> **The problem**:
Copy every line of the records that includes the word "awesome".

(Before-and-after page screenshots)
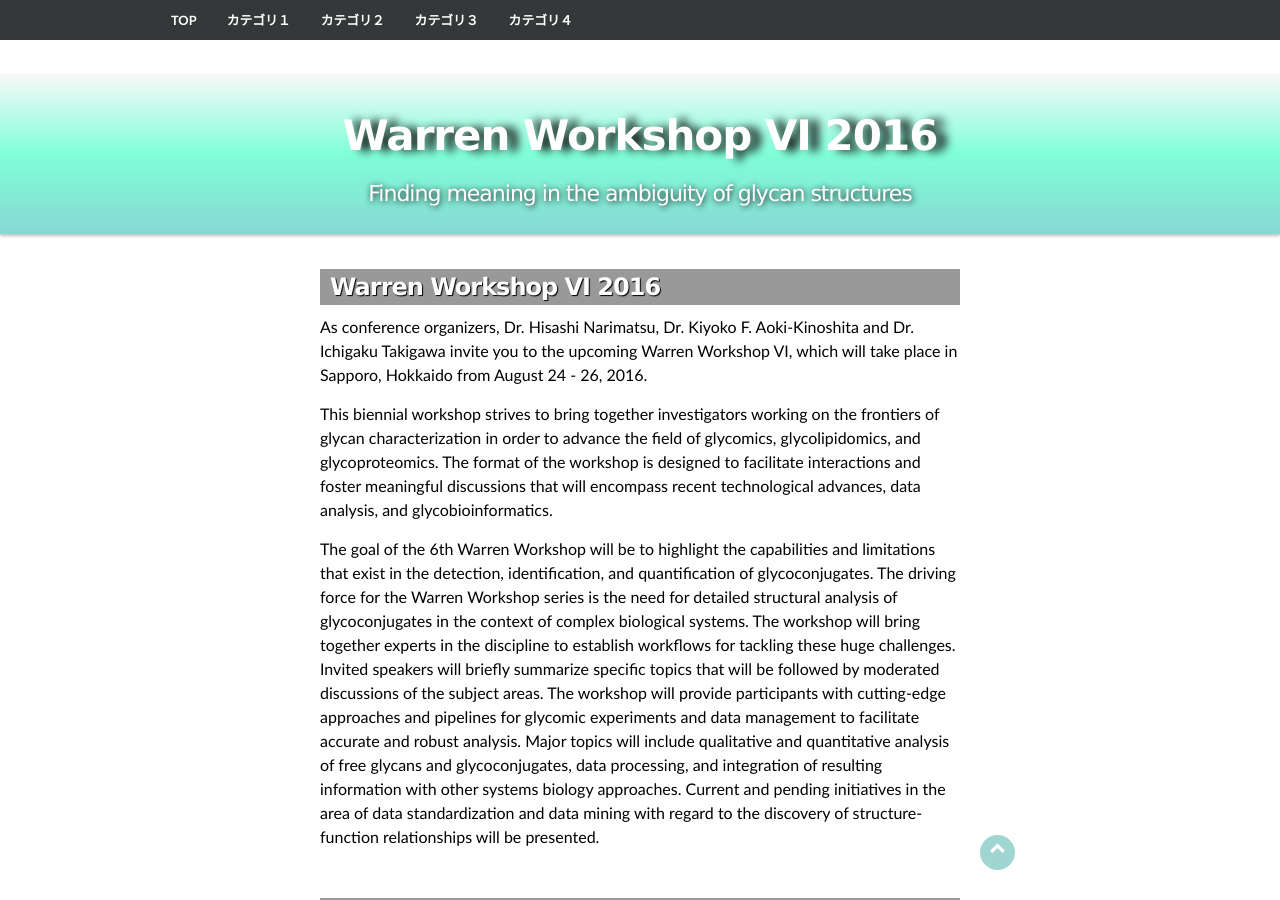
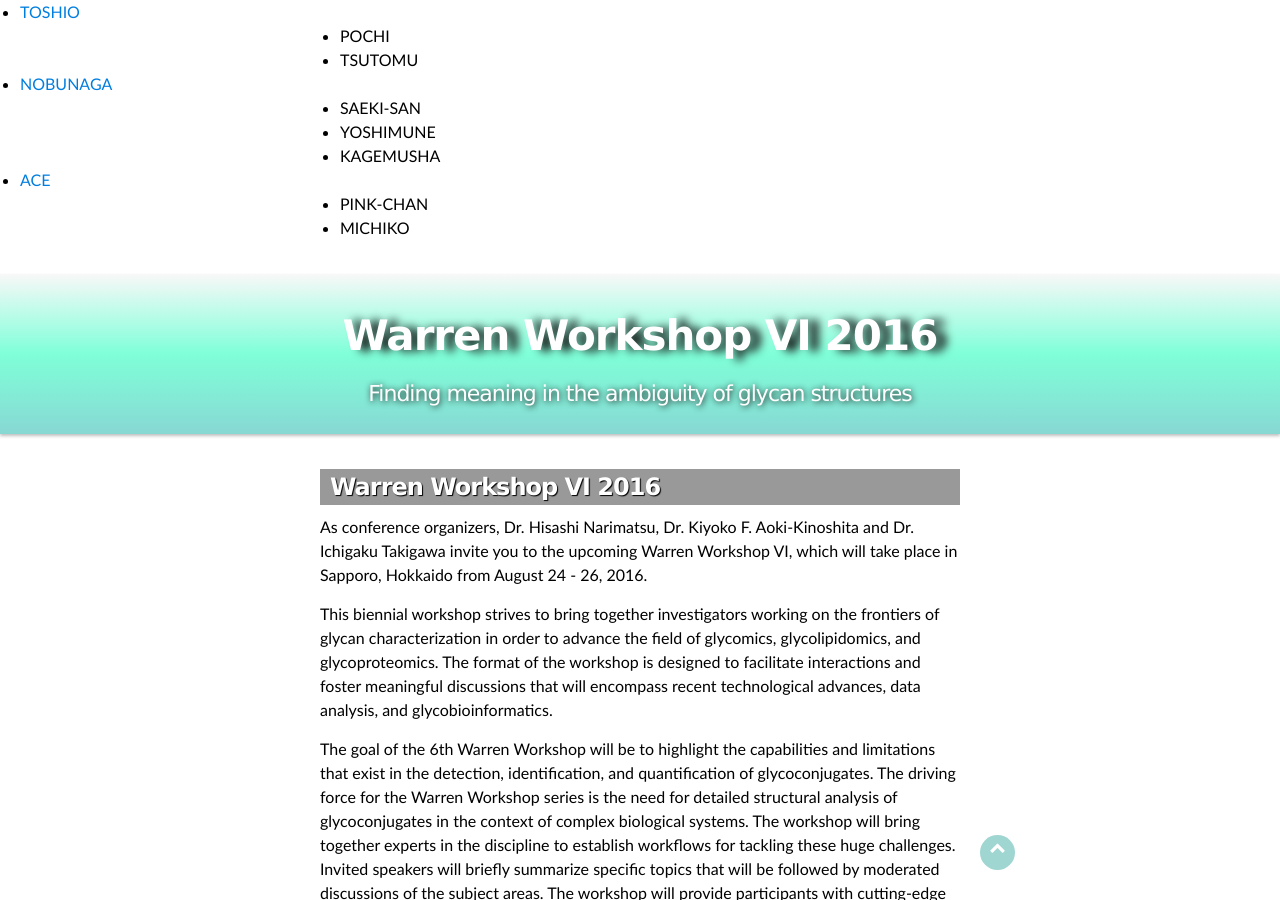
Before and after one commit to yamazakiM/test_warren2016, a Jekyll site: the page built from index.md, in a window 1280 px wide and 900 px high. Built offline with Jekyll 4.4.1, drawn with Linux system fonts in a browser that asks for light colours; nearby versions of some CDN libraries; library files that are not in the unit come from our copies.

Commit message:
Update menu.html

```diff
--- a/_includes/menu.html
+++ b/_includes/menu.html
@@ -1,15 +1,29 @@
 <!--Font awesome CDN -->
     <link href="//maxcdn.bootstrapcdn.com/font-awesome/4.1.0/css/font-awesome.min.css" rel="stylesheet">
 
-<span class="menu-toggle"><i class="blogicon-reorder lg"></i>MENU</span>
-<ul id='menu'>
-<div class="menu-inner">
-<li><a href='url'>TOP</a></li>
-<li><a href='url'>カテゴリ１</a></li>
-<li><a href='url'>カテゴリ２</a></li>
-<li><a href='url'>カテゴリ３</a></li>
-<li><a href='url'>カテゴリ４</a></li>
-</div>
+<ul>
+    <li>
+        <a class="toggle menu">TOSHIO</a>
+        <ul class="inner child">
+            <li>POCHI</li>
+            <li>TSUTOMU</li>
+        </ul>
+    </li>
+    <li>
+        <a class="toggle menu">NOBUNAGA</a>
+        <ul class="inner child">
+            <li>SAEKI-SAN</li>
+            <li>YOSHIMUNE</li>
+            <li>KAGEMUSHA</li>
+        </ul>
+    </li>
+    <li>
+        <a class="toggle menu">ACE</a>
+        <ul class="inner child">
+            <li>PINK-CHAN</li>
+            <li>MICHIKO</li>
+        </ul>
+    </li>
 </ul>
 
   <div class="topMainVis">
```
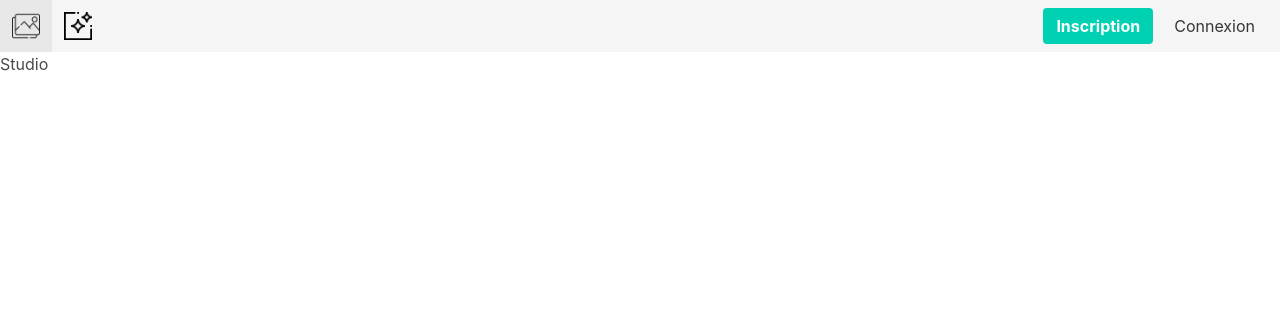
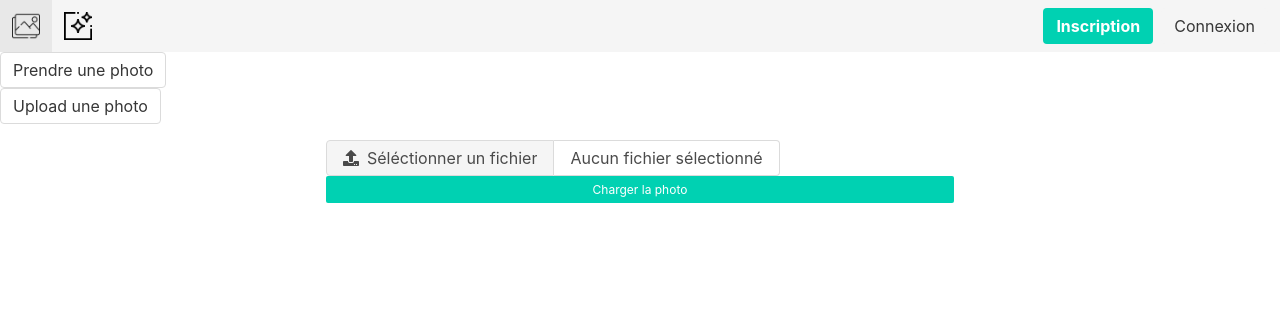
Before and after one commit to FloryneTourret/Camagru, a PHP site: page /index.php/Studio in a window 1280 px wide. Shown: the top 312 px of the page. Run offline with PHP 8.4, Linux system fonts and the light colour scheme; some libraries are stand-ins or nearby versions.

Commit message:
add image

```diff
--- a/controllers/Studio.php
+++ b/controllers/Studio.php
@@ -3,13 +3,46 @@
 Class Studio extends Controller{
 
     public function index(){
-        // $this->loadModel('Accueil_model');
-        // $data['users'] = $this->Accueil_model->get_users();
+        $this->loadModel('Studio_model');
+        $data = array();
+        if (!empty($_FILES))
+        {
+            if ($_FILES['newimg']['type'] == 'image/jpeg' || $_FILES['newimg']['type'] == 'image/png'
+                    || $_FILES['newimg']['type'] == 'image/jpg')
+            {
+                $check = getimagesize($_FILES['newimg']['tmp_name']);
+                if ($check !== false)
+                    $upload = 1;
+                else
+                    $upload = 0;
+                if ($upload == 1)
+                {
+                    $userdir = '/var/www/html/assets/upload/';
+                    if (!file_exists($userdir . $_SESSION['user']['login'])) {
+                        mkdir($userdir . $_SESSION['user']['login'], 0777, true);
+                    }
+                    $target_dir = '/var/www/html/assets/upload/'.$_SESSION['user']['login'].'/';
+                    $name = bin2hex(openssl_random_pseudo_bytes(8));
+                    while (file_exists('/var/www/html/assets/upload'.$_SESSION['user']['login'].'/'.$name))
+                        $name = bin2hex(openssl_random_pseudo_bytes(8));
+                    if ($_FILES['newimg']['type'] == 'image/png')
+                        $name = $name.'.png';
+                    else if ($_FILES['newimg']['type'] == 'image/jpeg')
+                        $name = $name.'.jpg';
+                    $target_file = $target_dir . $name;
+                    move_uploaded_file($_FILES['newimg']['tmp_name'], $target_file);
+                    $target = 'assets/upload/'.$_SESSION['user']['login'].'/'.$name;
+                    $this->Studio_model->addimg($target, $_SESSION['user']['user_id']);
+                }
+                else
+                    $data['error'] = 'Le fichier renseigné n\'est pas une image';
+            }
+        }
+
         $this->loadModel('Studio_model');
         $this->loadView('Base/header_view');
         $this->loadView('Base/navbar_view');
-        //$this->loadView('Accueil/index_view', $data);
-        $this->loadView('Studio/index_view');
+        $this->loadView('Studio/index_view', $data);
         $this->loadView('Base/footer_view');
     }
 }
--- a/models/Studio_model.php
+++ b/models/Studio_model.php
@@ -2,7 +2,11 @@
 
 Class Studio_model extends Model
 {
-
+    public function addimg($path, $id)
+    {
+        $req = $this->db->prepare("INSERT INTO `pictures`(`picture_path`, `picture_user_id`) VALUES ('$path', $id)");
+        $req->execute();
+    }
 }
 
 ?>
--- a/views/Studio/index_view.php
+++ b/views/Studio/index_view.php
@@ -1 +1,32 @@
-<h1>Studio</h1>
+<button class="button" onclick="showtakepicture();">Prendre une photo</button><br>
+<button class="button" onclick="showupload();">Upload une photo</button>
+
+<div class="columns">
+
+    <div class="column is-half is-offset-one-quarter">
+    <form action="/index.php/Studio" method="post" enctype="multipart/form-data" class="form_upload">
+        <div class="file has-name">
+            <label class="file-label">
+            <input class="file-input" id="file_upload" onchange="name_input()" type="file" name="newimg" id="newimg" accept="image/*">
+                <span class="file-cta">
+                <span class="file-icon">
+                    <i class="fas fa-upload"></i>
+                </span>
+                <span class="file-label">
+                    Séléctionner un fichier
+                </span>
+                </span>
+                <span class="file-name" id="file_output">
+                    Aucun fichier sélectionné
+                </span>
+            </label>
+        </div>
+        <div class="field">
+            <button class="button is-small is-fullwidth is-primary" type="submit">Charger la photo</button>
+        </div>
+    </form>
+    </div>
+
+</div>
+
+<script src="/assets/js/account.js"></script>
```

> **The completed task**:
 <!--Font awesome CDN -->
     <link href="//maxcdn.bootstrapcdn.com/font-awesome/4.1.0/css/font-awesome.min.css" rel="stylesheet">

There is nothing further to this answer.